A widow has blasted government pension changes for making her life “absolute hell” after the death of her husband.
Ann Erskine, from Cowdenbeath, was one of hundreds of 50s-born Fife women who attended public meetings organised by Kirkcaldy and Cowdenbeath Labour MP Lesley Laird to raise awareness of pension injustice.
Many who assumed they would receive a state pension when they reached 60 were left in financial limbo after the government suddenly raised the age of eligibility to 65/66.
Ann lost her 73-year-old husband George in 2014 and was told just three days later to sign on at the Job Centre and look for work.
She said: “It was absolute hell. I lost my husband, I had no money, I lost my home.
“I had given up my job nine years earlier to care for my husband but because he was over 65 years-old, I was entitled to no carers’ allowance and when he died, because I had a small private pension, I was entitled to no benefits.
“I’d paid 44 years of National Insurance since leaving school but that didn’t count when it mattered most.
“I was just a number to them, I wasn’t a human being.”
Ann, then aged 61, was forced to rack up thousands of pounds of debt to make ends meet, eventually leading to an Individual Voluntary Arrangement (IVA) which left her unable to seek credit for several years.
She said: “It was purgatory.
“I didn’t get any sleep at all, and the constant financial worry played havoc with my mental and physical health.
“I now have an aneurism in my brain and had a mini-stroke due to stress. It’s the cumulative impact.
“I had to go and ask my mum and dad for money – that was my last resort – and I’ll be forever grateful to them, but no-one in their 60s should be asking parents for money.
“This is the kind of poverty this government puts women through who have worked all their lives.”
According to Mrs Laird MP, state pension age changes have impacted around 5,500 women in the Kirkcaldy and Cowdenbeath constituency.
The MP is currently helping set up a local branch for the Women Against State Pension Injustice (WASPI) campaign and is urging more women to lodge a complaint with the DWP.
She said: “Ann has bravely spoken out about her own experience in a bid to reach out to others and raise awareness, and I hope when people read her story they understand how inhumane these changes are.
“People think the welfare state is a safety net for people in times of need but, cruelly, too many women they discover they are entitled to nothing – despite the fact that many have worked all their lives, raised children and cared for their parents.
“A judicial review, launched by the Back to 60 campaign, is currently considering whether the pension age changes were unlawful and a verdict is expected to be reached soon.
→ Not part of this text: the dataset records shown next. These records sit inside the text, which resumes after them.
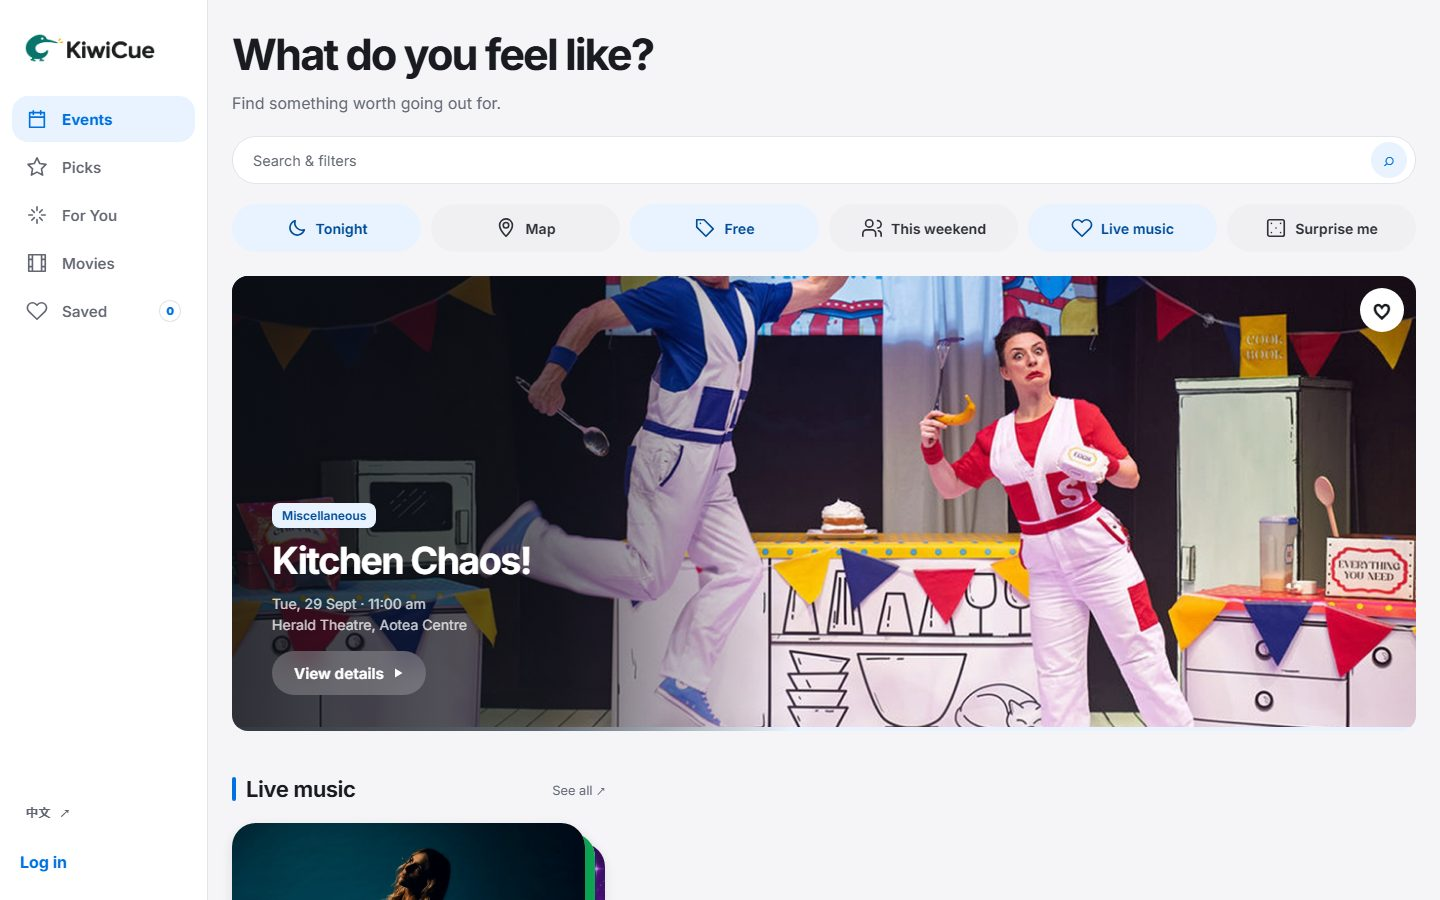
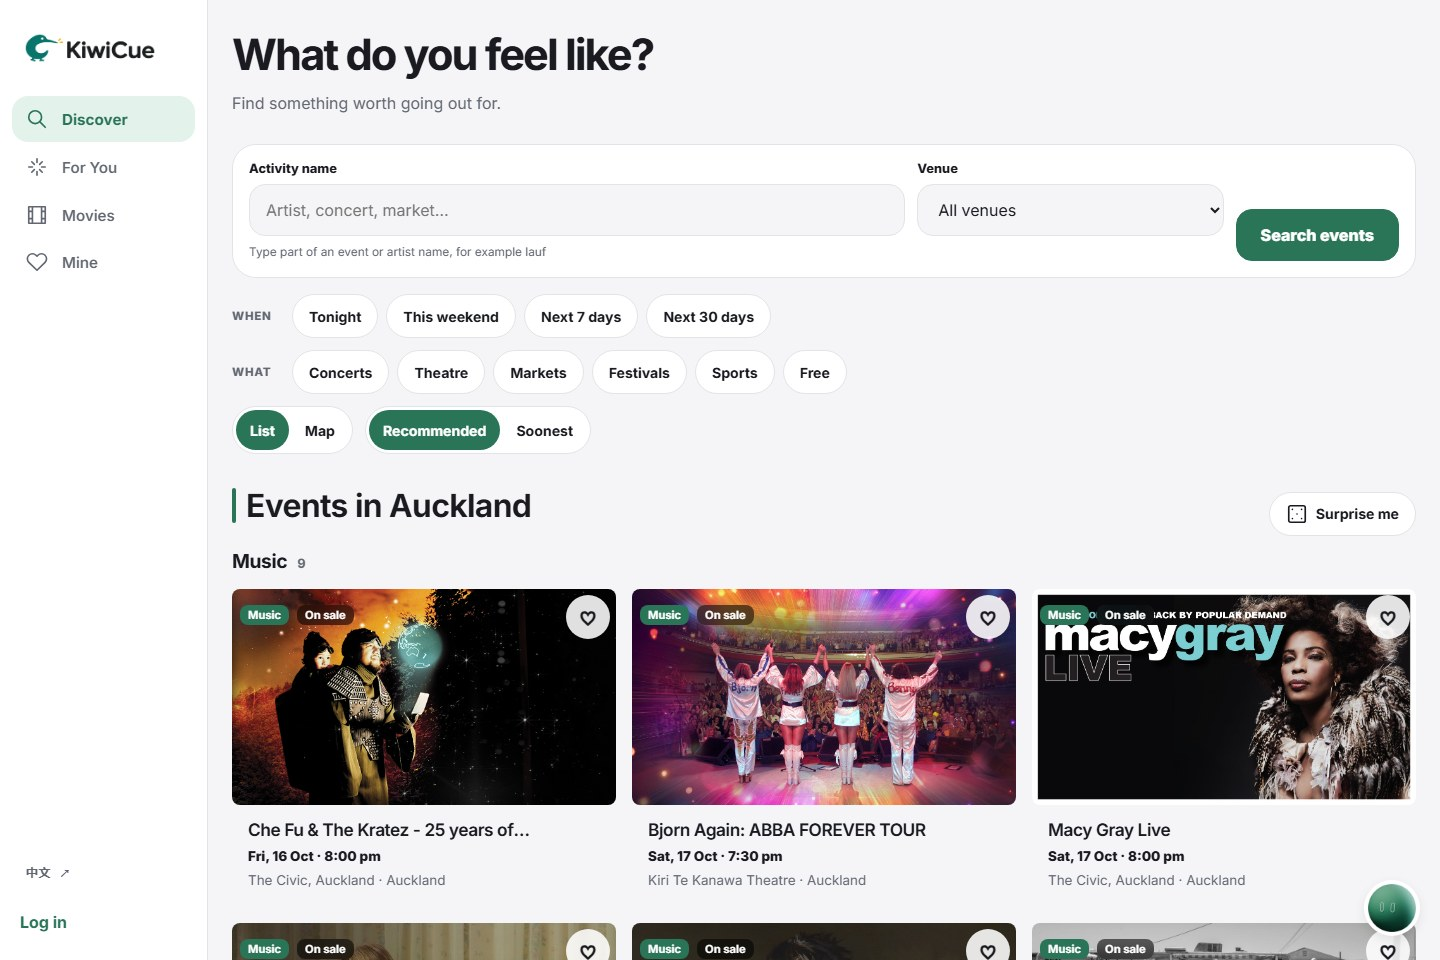
docs: add AI character showcase and event walkthrough GIFs

diff --git a/scripts/encode-readme-demo.py b/scripts/encode-readme-demo.py
@@ -15,13 +15,18 @@ def load_frames(manifest):
     return frames
 
 
-def shared_palette(frames):
+def shared_palette(frames, kind):
     # A shared palette keeps colours stable as the pointer moves over the page.
     sample = Image.new("RGB", (280 * 6, 187 * 6), "white")
     count = min(36, len(frames))
     for index in range(count):
-        selected = frames[round(index * (len(frames) - 1) / max(1, count - 1))]
-        sample.paste(ImageOps.contain(selected, (280, 187)), ((index % 6) * 280, (index // 6) * 187))
+        position = index % 18 if kind == "ai" else index
+        steps = 17 if kind == "ai" else max(1, count - 1)
+        selected = frames[round(position * (len(frames) - 1) / steps)]
+        # Give the small animated orbs enough palette space for their gradients.
+        if kind == "ai" and index >= 18:
+            selected = selected.crop((265, 20, 335, 90))
+        sample.paste(ImageOps.fit(selected, (280, 187)), ((index % 6) * 280, (index // 6) * 187))
     return sample.quantize(colors=256)
 
 
@@ -56,7 +61,7 @@ def encode():
     if kind == "ai":
         manifest = start_with_assistants(manifest)
     frames = load_frames(manifest)
-    palette = shared_palette(frames)
+    palette = shared_palette(frames, kind)
     indexed = [frame.quantize(palette=palette, dither=Image.Dither.NONE) for frame in frames]
     destination = Path("docs/readme/ai-bot.gif" if kind == "ai" else "docs/readme/demo.gif")
     indexed[0].save(

diff --git a/docs/readme/RECORDING.md b/docs/readme/RECORDING.md
@@ -1,0 +1,35 @@
+# README preview recordings / README 动图录制说明
+
+Recorded from the live [KiwiCue deployment](https://kiwicue.nz) on 16 October 2026 (Pacific/Auckland). The deployed interface can differ from a checked-out feature branch. The five assistants were also checked against `origin/main` at `849e20b`.
+
+于新西兰时间 2026 年 10 月 16 日录制自 [KiwiCue 线上站点](https://kiwicue.nz)。线上界面可能与本地功能分支不同；五位助手的信息也已对照 `origin/main` 的 `849e20b` 核实。
+
+## What the GIFs show / 录制范围
+
+- `ai-bot.gif`: opening the assistant, choosing all five characters, animated orbs, matching colour themes, typing a question and switching the voice-input language. The text is entered without sending a question.
+- `demo.gif`: real event discovery, event details, saving as a guest, finding the saved event and switching the interface language.
+- Both GIFs include an overlaid mouse pointer that follows actual Playwright mouse movements. Clicks have a coloured halo. Character animation is sampled from the running page.
+
+- `ai-bot.gif`：打开助手、切换全部五位角色、动态球体、主题配色、输入问题和切换语音输入语言；问题仅输入，不发送。
+- `demo.gif`：真实活动浏览、详情、访客收藏、收藏页和界面语言切换。
+- 两张 GIF 都带有跟随真实 Playwright 鼠标移动的指针，点击时显示彩色光圈；角色动画逐帧采样自实际页面。
+
+## API limitation at capture time / 录制时的接口限制
+
+The live `POST /api/ask` returned HTTP 503 during the attempted question recording. The AI preview therefore covers the working interface interactions. It does not include a successful generated reply or recommendation sequence. No model responses or recommendation results were fabricated.
+
+尝试录制提问时，线上 `POST /api/ask` 返回 HTTP 503。因此当前 AI 动图展示可用的界面交互，不包含成功的生成回复或推荐过程；未伪造模型回复或推荐结果。
+
+## Re-recording / 重新录制
+
+Run the commands in the README from the repository root. The scripts require the project's Playwright dependency, a Playwright Chromium installation and Python with Pillow (`python -m pip install Pillow` if needed).
+
+在仓库根目录运行 README 中的命令。需要项目已有的 Playwright、Playwright 的 Chromium，以及安装了 Pillow 的 Python（缺少时运行 `python -m pip install Pillow`）。
+
+Use `--with-reply` only when the AI service is available. It sends one real question through the normal public flow and records its result. It consumes the configured quota and model budget. The default capture sends no AI requests and uses a fresh guest browser context, with no account credentials.
+
+AI 服务恢复后，可使用 `--with-reply` 发送一次真实问题并录制结果；请求遵循正常公开流程，消耗配置的次数和模型预算。默认录制不发送 AI 请求，使用全新的访客浏览器上下文，不包含账号凭据。
+
+Temporary PNG frames and manifests stay in `output/playwright/`. Only the finished GIFs, still images and these recording notes are intended for Git. GIFs are silent; voice controls are visible, but audio playback needs the live site.
+
+PNG 临时帧及清单保存在 `output/playwright/`，只把成品 GIF、静态截图和录制说明加入 Git。GIF 无音轨；动图可展示语音控件，实际语音播放请在线体验。
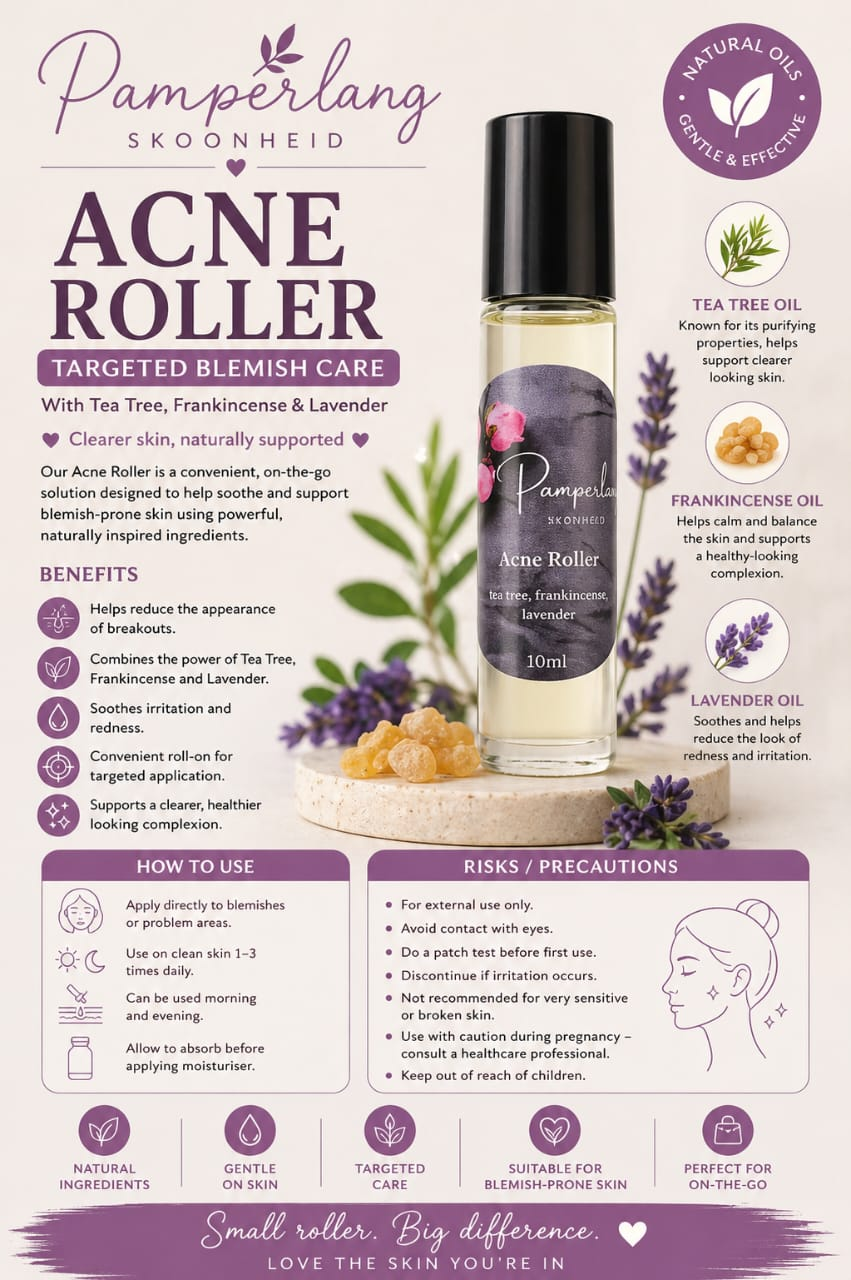
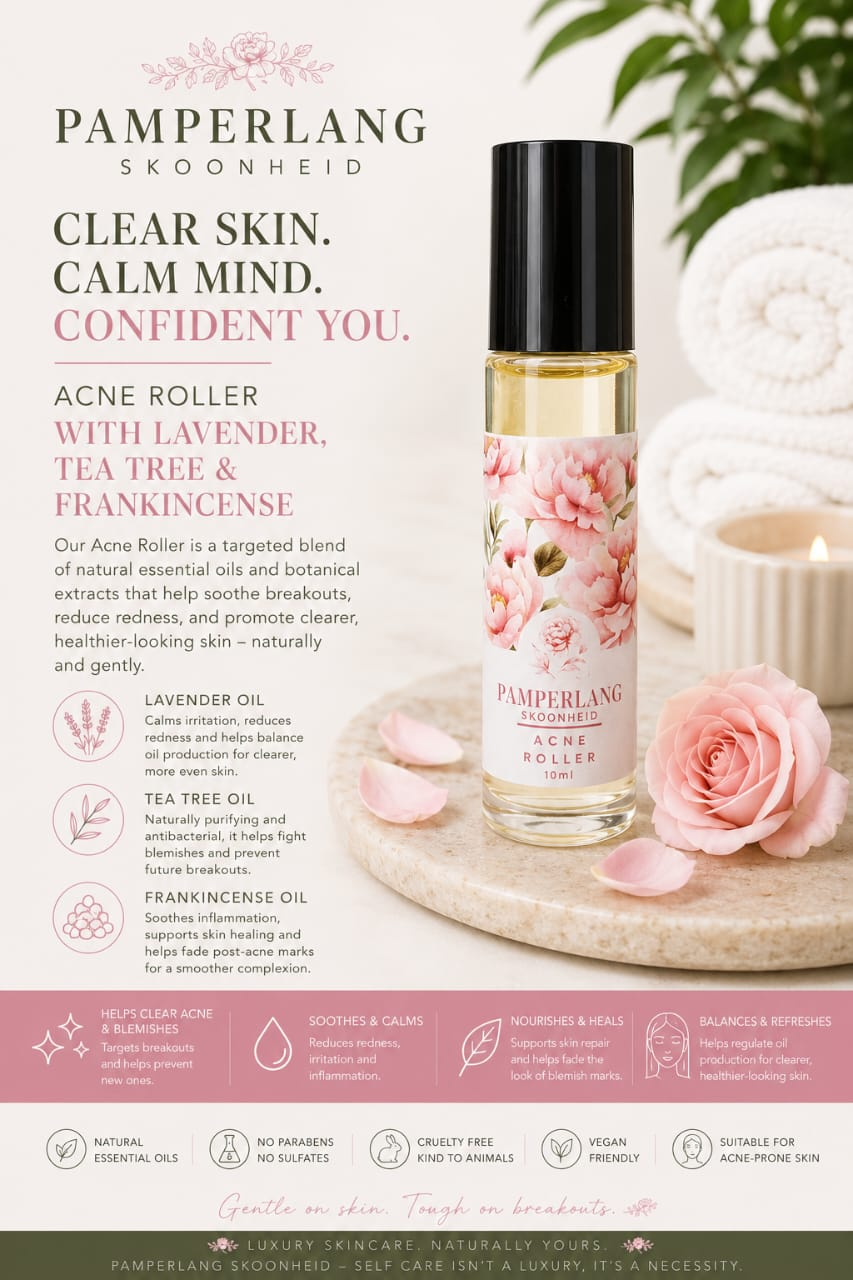
Swap in new branded promo card images for facial skincare range
Replaced plain product photos with Pamperlang's new marketing card
graphics (ingredients, benefits, key claims) for 16 facial skincare
products. Added a "Complete Skincare For Every Step" collection
banner right under the hero.

diff --git a/index.html b/index.html
@@ -1791,6 +1791,13 @@
     </div>
   </section>
 
+  <!-- Full Collection Banner -->
+  <section class="promo-banner-section" id="collection-banner" style="background: linear-gradient(135deg, #fbf1f4 0%, #fffbfb 60%, #f2cdd6 100%);">
+    <div class="promo-banner-inner" style="max-width: 480px;">
+      <img src="pamperlang-collection-hero.jpeg" alt="Pamperlang Skoonheid — Nourish. Restore. Glow. Complete natural skincare for every step: washes, toners, serums and moisturizers." class="promo-banner-img">
+    </div>
+  </section>
+
   <!-- Trust Strip -->
   <div class="trust-strip">
     <div class="trust-item"><strong>Komani</strong>Based in</div>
“I would urge everyone affected, therefore, to lodge a complaint with the DWP now. My office would be happy to offer advice on this.”
Mrs Laird is also urging pensioners to claim Pension Credit payments after it emerged that nearly 2,200 older people are not claiming an estimated £5.7m in the constituency each year.
A DWP spokesman said: “The government decided more than 20 years ago that it was going to make the state pension age the same for men and women as a long-overdue move towards gender equality, and this has been clearly communicated.
“We need to raise the age at which all of us can draw a state pension so it is sustainable now and for future generations.”
The DWP says that means-tested support is available, if needed, for anyone experiencing difficulty.